TRY IT |
Omit the pictures, but give back every entry below exactly as written.

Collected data

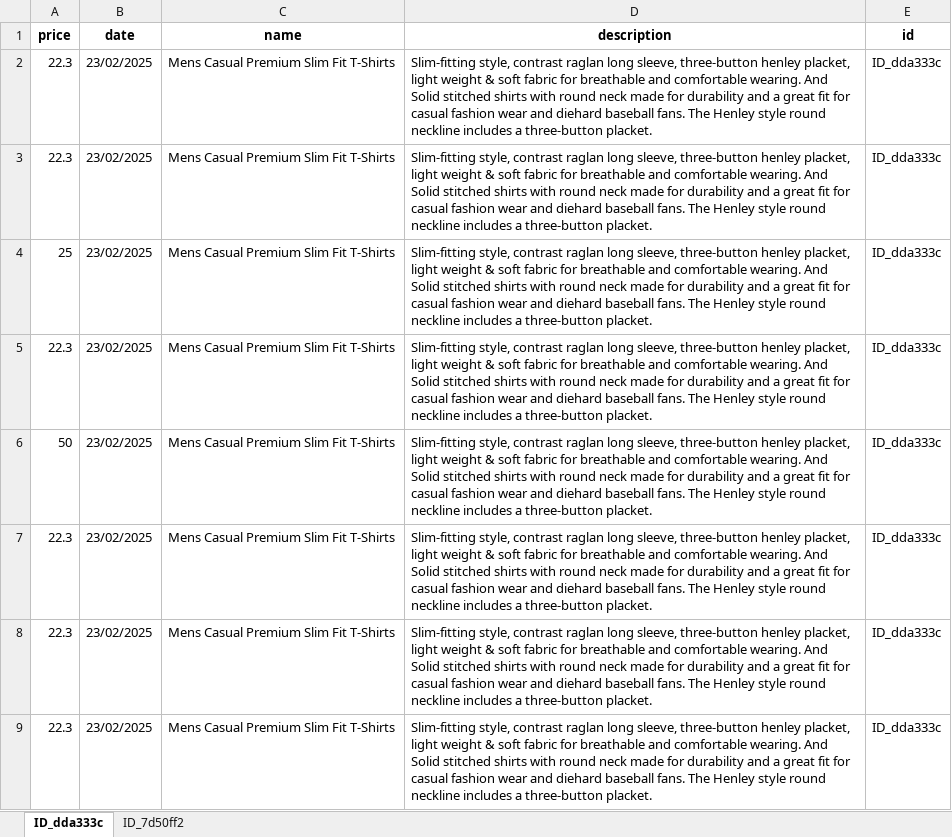
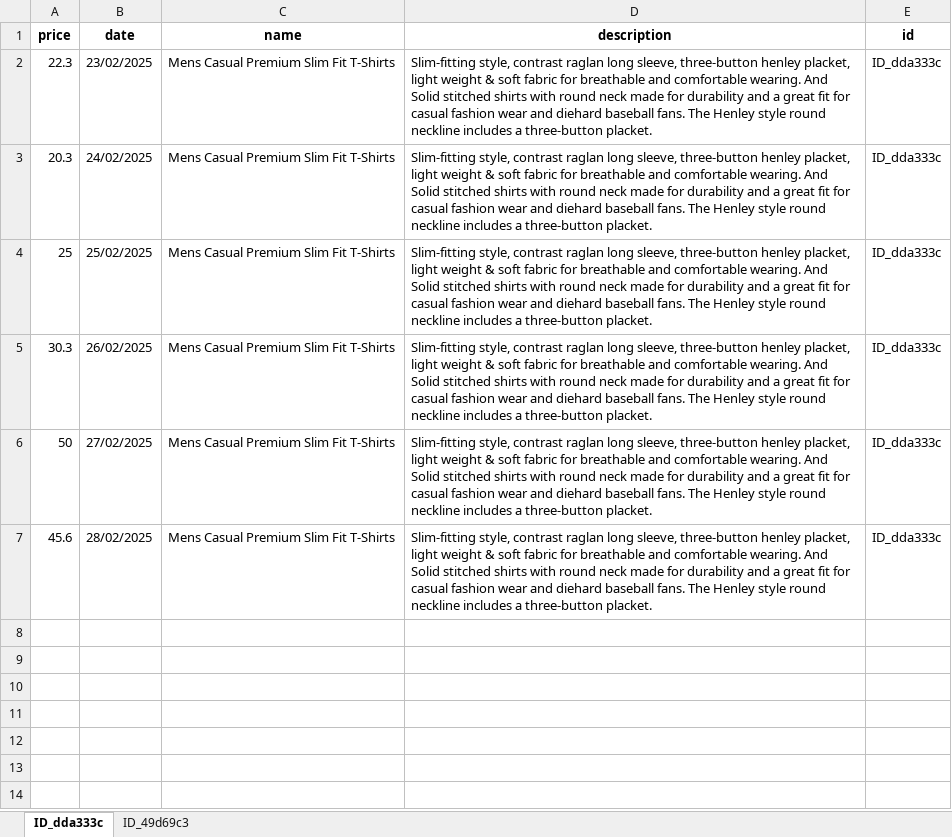
Before and after one commit to M4tt1-Coder/Amazon-Price-Tracker, an Excel workbook: amazon_price_tracker_app/data/amazon_product_data.xlsx, sheet ID_dda333c, drawn as a sheet; values as stored, in another font and other column widths than the file's, no borders; the diff names each change by its address in the sheet, - before the commit and + after, or states it on an @@ line.

```diff
--- a/amazon_price_tracker_app/data/amazon_product_data.xlsx (sheet ID_dda333c)
+++ b/amazon_price_tracker_app/data/amazon_product_data.xlsx (sheet ID_dda333c)
-sheet tab: ID_7d50ff2
+sheet tab: ID_49d69c3
-A3 (price): 22.3
+A3 (price): 20.3
-B3 (date): 23/02/2025
+B3 (date): 24/02/2025
-B4 (date): 23/02/2025
+B4 (date): 25/02/2025
-A5 (price): 22.3
+A5 (price): 30.3
-B5 (date): 23/02/2025
+B5 (date): 26/02/2025
-B6 (date): 23/02/2025
+B6 (date): 27/02/2025
-A7 (price): 22.3
+A7 (price): 45.6
-B7 (date): 23/02/2025
+B7 (date): 28/02/2025
-row 8: 22.3 | 23/02/2025 | Mens Casual Premium Slim Fit T-Shirts | Slim-fitting style, contrast raglan long sleeve, three-button henley placket, light weight & soft fabric for breathable and comfortable wearing. And Solid stitched shirts with round neck made for durability and a great fit for casual fashion wear and diehard baseball fans. The Henley style round neckline includes a three-button placket. | ID_dda333c
-row 9: 22.3 | 23/02/2025 | Mens Casual Premium Slim Fit T-Shirts | Slim-fitting style, contrast raglan long sleeve, three-button henley placket, light weight & soft fabric for breathable and comfortable wearing. And Solid stitched shirts with round neck made for durability and a great fit for casual fashion wear and diehard baseball fans. The Henley style round neckline includes a three-button placket. | ID_dda333c
```
Also changed, not shown: sheet ID_49d69c3, 3 other files.
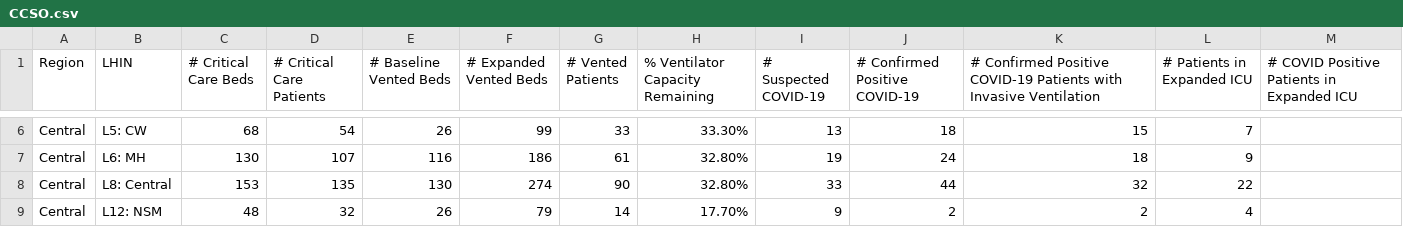
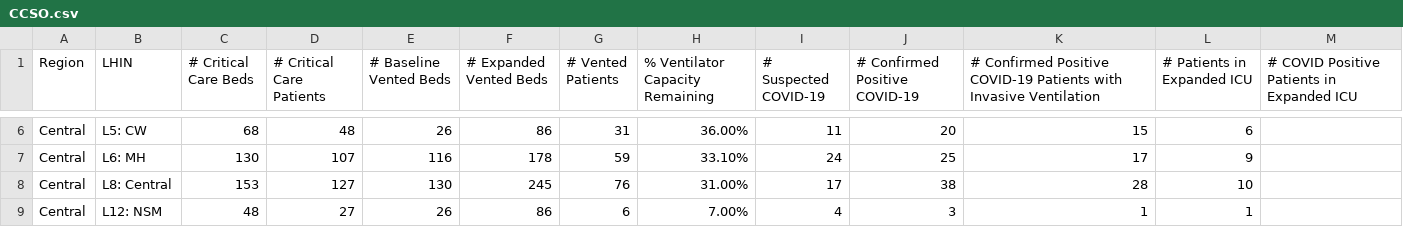
Before and after one commit to farbodab/flatteningthecurve, a CSV file: CCSO.csv, drawn as a sheet; only a part is shown, gaps mark what is left out; the diff covers the shown part only; the diff names each change by its address in the sheet, - before the commit and + after, or states it on an @@ line.

```diff
--- a/CCSO.csv
+++ b/CCSO.csv
-D6 (# Critical Care Patients): 54
+D6 (# Critical Care Patients): 48
-F6 (# Expanded Vented Beds): 99
+F6 (# Expanded Vented Beds): 86
-G6 (# Vented Patients): 33
+G6 (# Vented Patients): 31
-H6 (% Ventilator Capacity Remaining): 33.30%
+H6 (% Ventilator Capacity Remaining): 36.00%
-I6 (# Suspected COVID-19): 13
+I6 (# Suspected COVID-19): 11
-J6 (# Confirmed Positive COVID-19): 18
+J6 (# Confirmed Positive COVID-19): 20
-L6 (# Patients in Expanded ICU): 7
+L6 (# Patients in Expanded ICU): 6
-F7 (# Expanded Vented Beds): 186
+F7 (# Expanded Vented Beds): 178
-G7 (# Vented Patients): 61
+G7 (# Vented Patients): 59
-H7 (% Ventilator Capacity Remaining): 32.80%
+H7 (% Ventilator Capacity Remaining): 33.10%
-I7 (# Suspected COVID-19): 19
+I7 (# Suspected COVID-19): 24
-J7 (# Confirmed Positive COVID-19): 24
+J7 (# Confirmed Positive COVID-19): 25
-K7: 18
+K7: 17
-D8 (# Critical Care Patients): 135
+D8 (# Critical Care Patients): 127
-F8 (# Expanded Vented Beds): 274
+F8 (# Expanded Vented Beds): 245
-G8 (# Vented Patients): 90
+G8 (# Vented Patients): 76
-H8 (% Ventilator Capacity Remaining): 32.80%
+H8 (% Ventilator Capacity Remaining): 31.00%
-I8 (# Suspected COVID-19): 33
+I8 (# Suspected COVID-19): 17
-J8 (# Confirmed Positive COVID-19): 44
+J8 (# Confirmed Positive COVID-19): 38
-K8: 32
+K8: 28
-L8 (# Patients in Expanded ICU): 22
+L8 (# Patients in Expanded ICU): 10
-D9 (# Critical Care Patients): 32
+D9 (# Critical Care Patients): 27
-F9 (# Expanded Vented Beds): 79
+F9 (# Expanded Vented Beds): 86
-G9 (# Vented Patients): 14
+G9 (# Vented Patients): 6
-H9 (% Ventilator Capacity Remaining): 17.70%
+H9 (% Ventilator Capacity Remaining): 7.00%
-I9 (# Suspected COVID-19): 9
+I9 (# Suspected COVID-19): 4
-J9 (# Confirmed Positive COVID-19): 2
+J9 (# Confirmed Positive COVID-19): 3
-K9: 2
+K9: 1
-L9 (# Patients in Expanded ICU): 4
+L9 (# Patients in Expanded ICU): 1
```
Also changed, not shown: 67 edited cells elsewhere in this file, 2 other files.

RESPONSE AREA |
Before and after one commit to M4tt1-Coder/Amazon-Price-Tracker, an Excel workbook: amazon_price_tracker_app/data/amazon_product_data.xlsx, sheet ID_dda333c, drawn as a sheet; values as stored, in another font and other column widths than the file's, no borders; the diff names each change by its address in the sheet, - before the commit and + after, or states it on an @@ line.

```diff
--- a/amazon_price_tracker_app/data/amazon_product_data.xlsx (sheet ID_dda333c)
+++ b/amazon_price_tracker_app/data/amazon_product_data.xlsx (sheet ID_dda333c)
-sheet tab: ID_7d50ff2
+sheet tab: ID_49d69c3
-A3 (price): 22.3
+A3 (price): 20.3
-B3 (date): 23/02/2025
+B3 (date): 24/02/2025
-B4 (date): 23/02/2025
+B4 (date): 25/02/2025
-A5 (price): 22.3
+A5 (price): 30.3
-B5 (date): 23/02/2025
+B5 (date): 26/02/2025
-B6 (date): 23/02/2025
+B6 (date): 27/02/2025
-A7 (price): 22.3
+A7 (price): 45.6
-B7 (date): 23/02/2025
+B7 (date): 28/02/2025
-row 8: 22.3 | 23/02/2025 | Mens Casual Premium Slim Fit T-Shirts | Slim-fitting style, contrast raglan long sleeve, three-button henley placket, light weight & soft fabric for breathable and comfortable wearing. And Solid stitched shirts with round neck made for durability and a great fit for casual fashion wear and diehard baseball fans. The Henley style round neckline includes a three-button placket. | ID_dda333c
-row 9: 22.3 | 23/02/2025 | Mens Casual Premium Slim Fit T-Shirts | Slim-fitting style, contrast raglan long sleeve, three-button henley placket, light weight & soft fabric for breathable and comfortable wearing. And Solid stitched shirts with round neck made for durability and a great fit for casual fashion wear and diehard baseball fans. The Henley style round neckline includes a three-button placket. | ID_dda333c
```
Also changed, not shown: sheet ID_49d69c3, 3 other files.
Before and after one commit to farbodab/flatteningthecurve, a CSV file: CCSO.csv, drawn as a sheet; only a part is shown, gaps mark what is left out; the diff covers the shown part only; the diff names each change by its address in the sheet, - before the commit and + after, or states it on an @@ line.

```diff
--- a/CCSO.csv
+++ b/CCSO.csv
-D6 (# Critical Care Patients): 54
+D6 (# Critical Care Patients): 48
-F6 (# Expanded Vented Beds): 99
+F6 (# Expanded Vented Beds): 86
-G6 (# Vented Patients): 33
+G6 (# Vented Patients): 31
-H6 (% Ventilator Capacity Remaining): 33.30%
+H6 (% Ventilator Capacity Remaining): 36.00%
-I6 (# Suspected COVID-19): 13
+I6 (# Suspected COVID-19): 11
-J6 (# Confirmed Positive COVID-19): 18
+J6 (# Confirmed Positive COVID-19): 20
-L6 (# Patients in Expanded ICU): 7
+L6 (# Patients in Expanded ICU): 6
-F7 (# Expanded Vented Beds): 186
+F7 (# Expanded Vented Beds): 178
-G7 (# Vented Patients): 61
+G7 (# Vented Patients): 59
-H7 (% Ventilator Capacity Remaining): 32.80%
+H7 (% Ventilator Capacity Remaining): 33.10%
-I7 (# Suspected COVID-19): 19
+I7 (# Suspected COVID-19): 24
-J7 (# Confirmed Positive COVID-19): 24
+J7 (# Confirmed Positive COVID-19): 25
-K7: 18
+K7: 17
-D8 (# Critical Care Patients): 135
+D8 (# Critical Care Patients): 127
-F8 (# Expanded Vented Beds): 274
+F8 (# Expanded Vented Beds): 245
-G8 (# Vented Patients): 90
+G8 (# Vented Patients): 76
-H8 (% Ventilator Capacity Remaining): 32.80%
+H8 (% Ventilator Capacity Remaining): 31.00%
-I8 (# Suspected COVID-19): 33
+I8 (# Suspected COVID-19): 17
-J8 (# Confirmed Positive COVID-19): 44
+J8 (# Confirmed Positive COVID-19): 38
-K8: 32
+K8: 28
-L8 (# Patients in Expanded ICU): 22
+L8 (# Patients in Expanded ICU): 10
-D9 (# Critical Care Patients): 32
+D9 (# Critical Care Patients): 27
-F9 (# Expanded Vented Beds): 79
+F9 (# Expanded Vented Beds): 86
-G9 (# Vented Patients): 14
+G9 (# Vented Patients): 6
-H9 (% Ventilator Capacity Remaining): 17.70%
+H9 (% Ventilator Capacity Remaining): 7.00%
-I9 (# Suspected COVID-19): 9
+I9 (# Suspected COVID-19): 4
-J9 (# Confirmed Positive COVID-19): 2
+J9 (# Confirmed Positive COVID-19): 3
-K9: 2
+K9: 1
-L9 (# Patients in Expanded ICU): 4
+L9 (# Patients in Expanded ICU): 1
```
Also changed, not shown: 67 edited cells elsewhere in this file, 2 other files.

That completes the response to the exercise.